Task brief: When a line below contains the word "with", copy that line.

(Web page edit records)

-- Opening Marker --

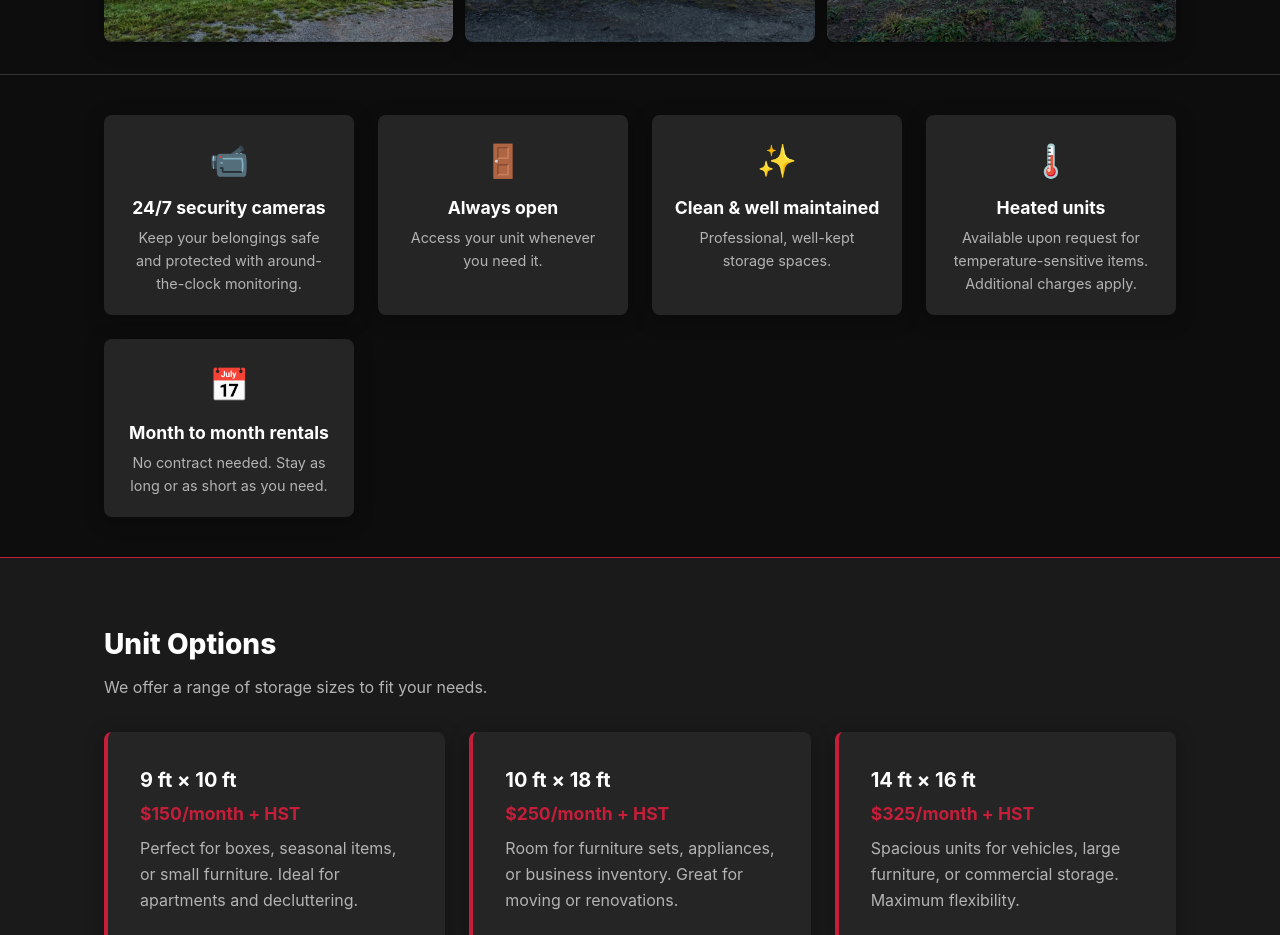
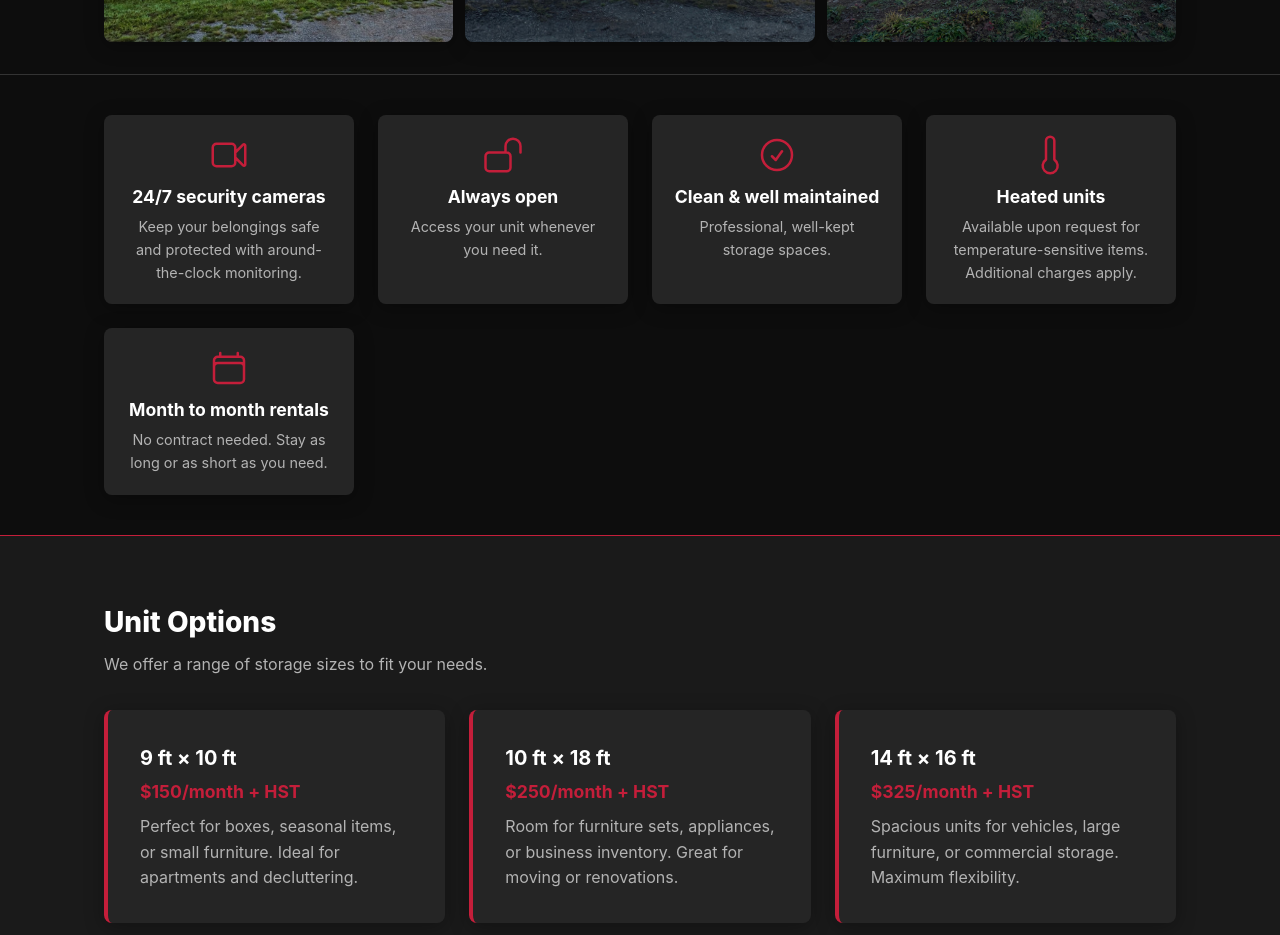
Before and after one commit to lzappo/sydneyforksstorage, a React (Vite) app: page / in a window 1280 px wide. Shown: the part 1060-1995 px from the top of the page. Built offline with nearby package versions, Linux system fonts and the light colour scheme; no server answers.

Commit message:
replaced emojis with icons

```diff
--- a/src/components/Features.jsx
+++ b/src/components/Features.jsx
@@ -1,29 +1,59 @@
+const iconSize = 40;
+
+const icons = {
+  camera: (
+    <svg width={iconSize} height={iconSize} viewBox="0 0 24 24" fill="none" stroke="currentColor" strokeWidth="1.5" strokeLinecap="round" strokeLinejoin="round" aria-hidden="true">
+      <path d="m15.75 10.5 4.72-4.72a.75.75 0 0 1 1.28.53v11.38a.75.75 0 0 1-1.28.53l-4.72-4.72M4.5 18.75h9a2.25 2.25 0 0 0 2.25-2.25v-9a2.25 2.25 0 0 0-2.25-2.25h-9A2.25 2.25 0 0 0 2.25 7.5v9a2.25 2.25 0 0 0 2.25 2.25Z" />
+    </svg>
+  ),
+  lockOpen: (
+    <svg width={iconSize} height={iconSize} viewBox="0 0 24 24" fill="none" stroke="currentColor" strokeWidth="1.5" strokeLinecap="round" strokeLinejoin="round" aria-hidden="true">
+      <path d="M13.5 10.5V6.75a4.5 4.5 0 1 1 9 0v3.75M3.75 21.75h10.5a2.25 2.25 0 0 0 2.25-2.25v-6.75a2.25 2.25 0 0 0-2.25-2.25H3.75a2.25 2.25 0 0 0-2.25 2.25v6.75a2.25 2.25 0 0 0 2.25 2.25Z" />
+    </svg>
+  ),
+  checkCircle: (
+    <svg width={iconSize} height={iconSize} viewBox="0 0 24 24" fill="none" stroke="currentColor" strokeWidth="1.5" strokeLinecap="round" strokeLinejoin="round" aria-hidden="true">
+      <path d="M9 12.75 11.25 15 15 9.75M21 12a9 9 0 1 1-18 0 9 9 0 0 1 18 0Z" />
+    </svg>
+  ),
+  thermometer: (
+    <svg width={iconSize} height={iconSize} viewBox="0 0 24 24" fill="none" stroke="currentColor" strokeWidth="1.5" strokeLinecap="round" strokeLinejoin="round" aria-hidden="true">
+      <path d="M14 14.76V3.5a2.5 2.5 0 0 0-5 0v11.26a4.5 4.5 0 1 0 5 0Z" />
+    </svg>
+  ),
+  calendar: (
+    <svg width={iconSize} height={iconSize} viewBox="0 0 24 24" fill="none" stroke="currentColor" strokeWidth="1.5" strokeLinecap="round" strokeLinejoin="round" aria-hidden="true">
+      <path d="M6.75 3v2.25M17.25 3v2.25M3 18.75V7.5a2.25 2.25 0 0 1 2.25-2.25h13.5A2.25 2.25 0 0 1 21 7.5v11.25m-18 0A2.25 2.25 0 0 0 5.25 21h13.5A2.25 2.25 0 0 0 21 18.75m-18 0v-7.5A2.25 2.25 0 0 1 5.25 9h13.5A2.25 2.25 0 0 1 21 11.25v7.5" />
+    </svg>
+  ),
+};
+
 export default function Features() {
   const features = [
     {
       title: "24/7 security cameras",
       description: "Keep your belongings safe and protected with around-the-clock monitoring.",
-      icon: "📹",
+      icon: icons.camera,
     },
     {
       title: "Always open",
       description: "Access your unit whenever you need it.",
-      icon: "🚪",
+      icon: icons.lockOpen,
     },
     {
       title: "Clean & well maintained",
       description: "Professional, well-kept storage spaces.",
-      icon: "✨",
+      icon: icons.checkCircle,
     },
     {
       title: "Heated units",
       description: "Available upon request for temperature-sensitive items. Additional charges apply.",
-      icon: "🌡️",
+      icon: icons.thermometer,
     },
     {
       title: "Month to month rentals",
       description: "No contract needed. Stay as long or as short as you need.",
-      icon: "📅",
+      icon: icons.calendar,
     },
   ];
 
--- a/src/styles.css
+++ b/src/styles.css
@@ -595,9 +595,10 @@ button {
 }
 
 .feature-card__icon {
-  display: block;
-  font-size: 2rem;
+  display: flex;
+  justify-content: center;
   margin-bottom: 0.5rem;
+  color: var(--color-accent);
 }
 
 .feature-card__title {
```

-- Closing Marker --

Expected output:
Before and after one commit to lzappo/sydneyforksstorage, a React (Vite) app: page / in a window 1280 px wide. Shown: the part 1060-1995 px from the top of the page. Built offline with nearby package versions, Linux system fonts and the light colour scheme; no server answers.
replaced emojis with icons
       description: "Keep your belongings safe and protected with around-the-clock monitoring.",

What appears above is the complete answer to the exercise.